WHAT TO WORK ON: Reproduce the entire listing exactly. Leave the pictures out.

DATASET RECORDS:
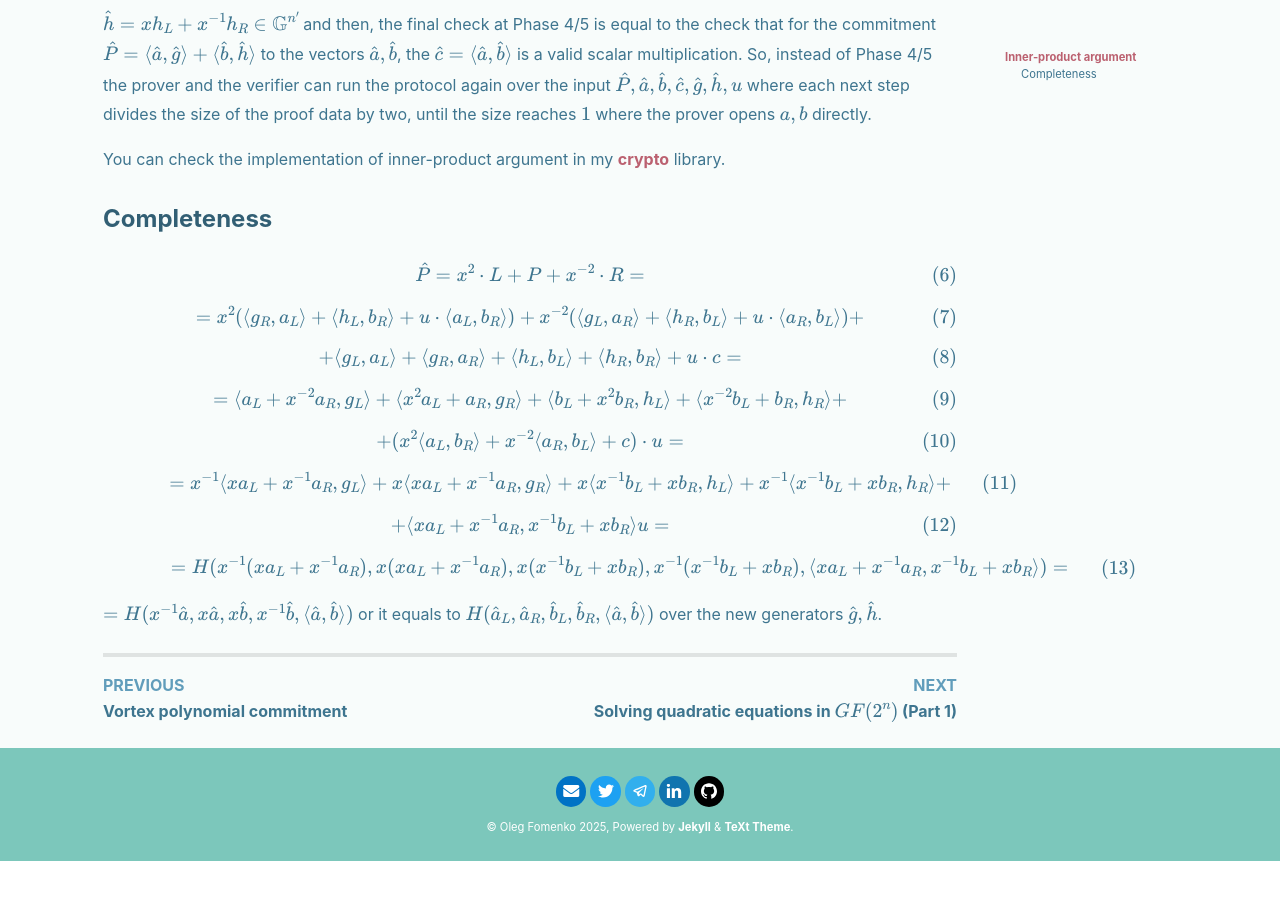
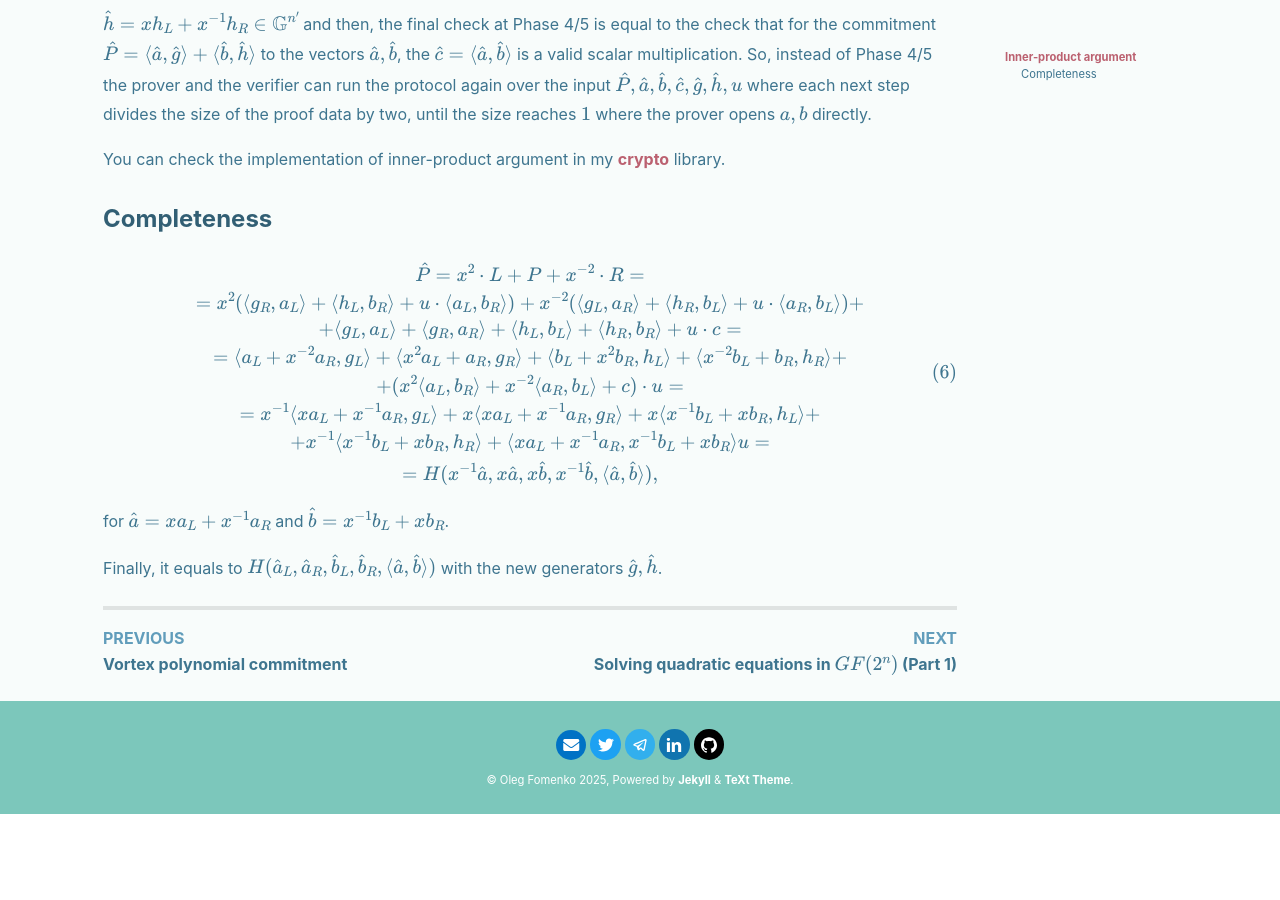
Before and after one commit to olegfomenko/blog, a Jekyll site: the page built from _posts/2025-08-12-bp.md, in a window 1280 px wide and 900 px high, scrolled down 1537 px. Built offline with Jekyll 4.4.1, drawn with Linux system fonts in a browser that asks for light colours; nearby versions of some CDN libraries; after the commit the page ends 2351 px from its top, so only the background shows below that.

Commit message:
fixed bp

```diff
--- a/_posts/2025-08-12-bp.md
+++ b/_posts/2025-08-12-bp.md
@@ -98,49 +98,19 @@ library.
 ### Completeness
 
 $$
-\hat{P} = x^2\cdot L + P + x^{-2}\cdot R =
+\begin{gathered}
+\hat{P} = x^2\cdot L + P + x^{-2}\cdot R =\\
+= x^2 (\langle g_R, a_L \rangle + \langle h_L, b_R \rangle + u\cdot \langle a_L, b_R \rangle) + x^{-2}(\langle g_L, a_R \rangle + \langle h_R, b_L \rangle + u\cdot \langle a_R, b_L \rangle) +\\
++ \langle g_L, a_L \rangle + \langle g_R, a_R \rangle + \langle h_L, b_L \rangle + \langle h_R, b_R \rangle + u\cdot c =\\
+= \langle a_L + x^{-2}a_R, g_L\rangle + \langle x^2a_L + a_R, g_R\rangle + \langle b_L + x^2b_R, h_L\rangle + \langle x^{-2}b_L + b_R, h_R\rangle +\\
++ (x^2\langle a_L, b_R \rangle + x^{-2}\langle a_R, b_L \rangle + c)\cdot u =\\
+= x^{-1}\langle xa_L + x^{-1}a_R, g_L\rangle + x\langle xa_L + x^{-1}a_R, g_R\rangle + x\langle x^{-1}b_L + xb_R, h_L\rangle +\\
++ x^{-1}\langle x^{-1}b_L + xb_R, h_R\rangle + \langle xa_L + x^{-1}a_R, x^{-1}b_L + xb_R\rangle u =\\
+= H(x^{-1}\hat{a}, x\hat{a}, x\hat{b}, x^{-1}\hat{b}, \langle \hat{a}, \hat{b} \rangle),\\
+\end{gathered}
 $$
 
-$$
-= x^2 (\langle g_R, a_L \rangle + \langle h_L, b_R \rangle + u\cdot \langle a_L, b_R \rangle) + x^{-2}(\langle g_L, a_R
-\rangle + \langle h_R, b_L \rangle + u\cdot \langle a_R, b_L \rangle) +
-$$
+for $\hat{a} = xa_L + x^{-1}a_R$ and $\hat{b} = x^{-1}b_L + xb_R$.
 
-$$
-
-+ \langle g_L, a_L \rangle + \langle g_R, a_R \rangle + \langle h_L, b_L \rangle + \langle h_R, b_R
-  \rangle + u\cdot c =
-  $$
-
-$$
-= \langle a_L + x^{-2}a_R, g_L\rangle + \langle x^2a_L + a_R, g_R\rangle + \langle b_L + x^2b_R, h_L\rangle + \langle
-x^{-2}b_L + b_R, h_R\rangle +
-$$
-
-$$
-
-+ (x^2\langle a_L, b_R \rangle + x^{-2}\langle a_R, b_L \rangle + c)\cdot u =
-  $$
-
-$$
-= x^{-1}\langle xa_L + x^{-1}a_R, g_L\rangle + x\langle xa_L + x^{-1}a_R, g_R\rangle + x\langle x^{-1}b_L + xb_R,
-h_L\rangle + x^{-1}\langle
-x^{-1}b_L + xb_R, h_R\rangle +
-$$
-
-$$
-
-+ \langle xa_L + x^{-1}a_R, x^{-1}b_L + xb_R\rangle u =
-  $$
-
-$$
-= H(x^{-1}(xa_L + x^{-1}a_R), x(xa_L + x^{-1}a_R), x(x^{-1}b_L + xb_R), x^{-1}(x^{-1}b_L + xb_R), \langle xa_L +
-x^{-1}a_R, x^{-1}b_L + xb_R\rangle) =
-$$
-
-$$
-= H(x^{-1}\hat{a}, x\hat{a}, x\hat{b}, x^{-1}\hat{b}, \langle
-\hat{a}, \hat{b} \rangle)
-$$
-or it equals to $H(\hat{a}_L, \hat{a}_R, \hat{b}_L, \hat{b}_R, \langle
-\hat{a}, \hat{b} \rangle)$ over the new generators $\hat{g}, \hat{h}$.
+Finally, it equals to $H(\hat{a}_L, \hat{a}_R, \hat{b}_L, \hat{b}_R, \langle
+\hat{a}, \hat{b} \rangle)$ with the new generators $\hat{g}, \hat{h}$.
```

WRITTEN RESPONSE:
Before and after one commit to olegfomenko/blog, a Jekyll site: the page built from _posts/2025-08-12-bp.md, in a window 1280 px wide and 900 px high, scrolled down 1537 px. Built offline with Jekyll 4.4.1, drawn with Linux system fonts in a browser that asks for light colours; nearby versions of some CDN libraries; after the commit the page ends 2351 px from its top, so only the background shows below that.

Commit message:
fixed bp

```diff
--- a/_posts/2025-08-12-bp.md
+++ b/_posts/2025-08-12-bp.md
@@ -98,49 +98,19 @@ library.
 ### Completeness
 
 $$
-\hat{P} = x^2\cdot L + P + x^{-2}\cdot R =
+\begin{gathered}
+\hat{P} = x^2\cdot L + P + x^{-2}\cdot R =\\
+= x^2 (\langle g_R, a_L \rangle + \langle h_L, b_R \rangle + u\cdot \langle a_L, b_R \rangle) + x^{-2}(\langle g_L, a_R \rangle + \langle h_R, b_L \rangle + u\cdot \langle a_R, b_L \rangle) +\\
++ \langle g_L, a_L \rangle + \langle g_R, a_R \rangle + \langle h_L, b_L \rangle + \langle h_R, b_R \rangle + u\cdot c =\\
+= \langle a_L + x^{-2}a_R, g_L\rangle + \langle x^2a_L + a_R, g_R\rangle + \langle b_L + x^2b_R, h_L\rangle + \langle x^{-2}b_L + b_R, h_R\rangle +\\
++ (x^2\langle a_L, b_R \rangle + x^{-2}\langle a_R, b_L \rangle + c)\cdot u =\\
+= x^{-1}\langle xa_L + x^{-1}a_R, g_L\rangle + x\langle xa_L + x^{-1}a_R, g_R\rangle + x\langle x^{-1}b_L + xb_R, h_L\rangle +\\
++ x^{-1}\langle x^{-1}b_L + xb_R, h_R\rangle + \langle xa_L + x^{-1}a_R, x^{-1}b_L + xb_R\rangle u =\\
+= H(x^{-1}\hat{a}, x\hat{a}, x\hat{b}, x^{-1}\hat{b}, \langle \hat{a}, \hat{b} \rangle),\\
+\end{gathered}
 $$
 
-$$
-= x^2 (\langle g_R, a_L \rangle + \langle h_L, b_R \rangle + u\cdot \langle a_L, b_R \rangle) + x^{-2}(\langle g_L, a_R
-\rangle + \langle h_R, b_L \rangle + u\cdot \langle a_R, b_L \rangle) +
-$$
+for $\hat{a} = xa_L + x^{-1}a_R$ and $\hat{b} = x^{-1}b_L + xb_R$.
 
-$$
-
-+ \langle g_L, a_L \rangle + \langle g_R, a_R \rangle + \langle h_L, b_L \rangle + \langle h_R, b_R
-  \rangle + u\cdot c =
-  $$
-
-$$
-= \langle a_L + x^{-2}a_R, g_L\rangle + \langle x^2a_L + a_R, g_R\rangle + \langle b_L + x^2b_R, h_L\rangle + \langle
-x^{-2}b_L + b_R, h_R\rangle +
-$$
-
-$$
-
-+ (x^2\langle a_L, b_R \rangle + x^{-2}\langle a_R, b_L \rangle + c)\cdot u =
-  $$
-
-$$
-= x^{-1}\langle xa_L + x^{-1}a_R, g_L\rangle + x\langle xa_L + x^{-1}a_R, g_R\rangle + x\langle x^{-1}b_L + xb_R,
-h_L\rangle + x^{-1}\langle
-x^{-1}b_L + xb_R, h_R\rangle +
-$$
-
-$$
-
-+ \langle xa_L + x^{-1}a_R, x^{-1}b_L + xb_R\rangle u =
-  $$
-
-$$
-= H(x^{-1}(xa_L + x^{-1}a_R), x(xa_L + x^{-1}a_R), x(x^{-1}b_L + xb_R), x^{-1}(x^{-1}b_L + xb_R), \langle xa_L +
-x^{-1}a_R, x^{-1}b_L + xb_R\rangle) =
-$$
-
-$$
-= H(x^{-1}\hat{a}, x\hat{a}, x\hat{b}, x^{-1}\hat{b}, \langle
-\hat{a}, \hat{b} \rangle)
-$$
-or it equals to $H(\hat{a}_L, \hat{a}_R, \hat{b}_L, \hat{b}_R, \langle
-\hat{a}, \hat{b} \rangle)$ over the new generators $\hat{g}, \hat{h}$.
+Finally, it equals to $H(\hat{a}_L, \hat{a}_R, \hat{b}_L, \hat{b}_R, \langle
+\hat{a}, \hat{b} \rangle)$ with the new generators $\hat{g}, \hat{h}$.
```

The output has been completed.